REQUIRED ACTION → Skip the pictures and copy all the data that follows exactly.

++++ EXERCISE MATERIALS ++++

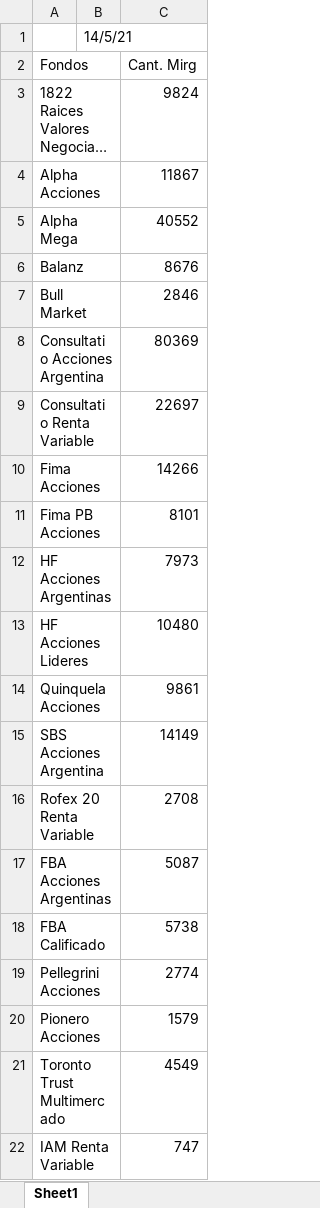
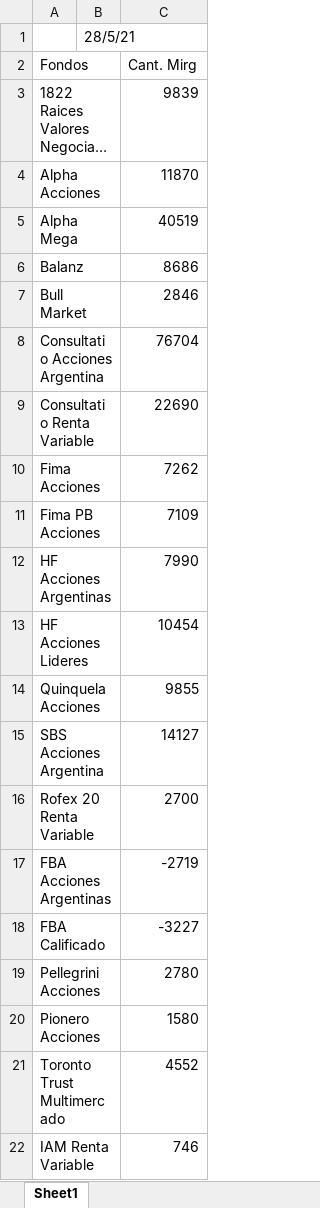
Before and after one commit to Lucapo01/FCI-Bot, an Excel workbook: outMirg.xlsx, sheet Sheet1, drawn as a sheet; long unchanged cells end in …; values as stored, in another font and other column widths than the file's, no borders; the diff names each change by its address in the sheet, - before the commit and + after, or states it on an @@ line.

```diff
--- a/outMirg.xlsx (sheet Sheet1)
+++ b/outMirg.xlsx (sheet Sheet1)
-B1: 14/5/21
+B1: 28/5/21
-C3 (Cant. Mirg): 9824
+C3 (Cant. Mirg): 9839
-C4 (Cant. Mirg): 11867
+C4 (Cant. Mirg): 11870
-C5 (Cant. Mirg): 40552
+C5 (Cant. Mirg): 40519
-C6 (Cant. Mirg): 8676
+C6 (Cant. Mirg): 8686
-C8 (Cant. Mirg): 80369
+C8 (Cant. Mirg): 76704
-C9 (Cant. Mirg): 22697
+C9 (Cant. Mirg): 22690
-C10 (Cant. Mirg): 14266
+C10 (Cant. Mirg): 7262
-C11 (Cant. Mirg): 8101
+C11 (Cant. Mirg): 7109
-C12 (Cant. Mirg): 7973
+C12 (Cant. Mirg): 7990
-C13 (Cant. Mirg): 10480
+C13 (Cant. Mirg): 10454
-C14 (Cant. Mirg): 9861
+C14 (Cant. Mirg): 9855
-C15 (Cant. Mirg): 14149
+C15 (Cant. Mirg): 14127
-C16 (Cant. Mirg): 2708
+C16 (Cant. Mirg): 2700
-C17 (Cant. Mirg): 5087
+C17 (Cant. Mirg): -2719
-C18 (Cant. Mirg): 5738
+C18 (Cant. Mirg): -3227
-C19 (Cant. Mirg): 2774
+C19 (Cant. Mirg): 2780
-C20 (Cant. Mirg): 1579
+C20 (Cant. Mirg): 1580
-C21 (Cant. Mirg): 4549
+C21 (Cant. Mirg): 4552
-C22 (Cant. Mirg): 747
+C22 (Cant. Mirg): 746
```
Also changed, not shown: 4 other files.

++++

OUTPUT FOR THIS EXERCISE →
Before and after one commit to Lucapo01/FCI-Bot, an Excel workbook: outMirg.xlsx, sheet Sheet1, drawn as a sheet; long unchanged cells end in …; values as stored, in another font and other column widths than the file's, no borders; the diff names each change by its address in the sheet, - before the commit and + after, or states it on an @@ line.

```diff
--- a/outMirg.xlsx (sheet Sheet1)
+++ b/outMirg.xlsx (sheet Sheet1)
-B1: 14/5/21
+B1: 28/5/21
-C3 (Cant. Mirg): 9824
+C3 (Cant. Mirg): 9839
-C4 (Cant. Mirg): 11867
+C4 (Cant. Mirg): 11870
-C5 (Cant. Mirg): 40552
+C5 (Cant. Mirg): 40519
-C6 (Cant. Mirg): 8676
+C6 (Cant. Mirg): 8686
-C8 (Cant. Mirg): 80369
+C8 (Cant. Mirg): 76704
-C9 (Cant. Mirg): 22697
+C9 (Cant. Mirg): 22690
-C10 (Cant. Mirg): 14266
+C10 (Cant. Mirg): 7262
-C11 (Cant. Mirg): 8101
+C11 (Cant. Mirg): 7109
-C12 (Cant. Mirg): 7973
+C12 (Cant. Mirg): 7990
-C13 (Cant. Mirg): 10480
+C13 (Cant. Mirg): 10454
-C14 (Cant. Mirg): 9861
+C14 (Cant. Mirg): 9855
-C15 (Cant. Mirg): 14149
+C15 (Cant. Mirg): 14127
-C16 (Cant. Mirg): 2708
+C16 (Cant. Mirg): 2700
-C17 (Cant. Mirg): 5087
+C17 (Cant. Mirg): -2719
-C18 (Cant. Mirg): 5738
+C18 (Cant. Mirg): -3227
-C19 (Cant. Mirg): 2774
+C19 (Cant. Mirg): 2780
-C20 (Cant. Mirg): 1579
+C20 (Cant. Mirg): 1580
-C21 (Cant. Mirg): 4549
+C21 (Cant. Mirg): 4552
-C22 (Cant. Mirg): 747
+C22 (Cant. Mirg): 746
```
Also changed, not shown: 4 other files.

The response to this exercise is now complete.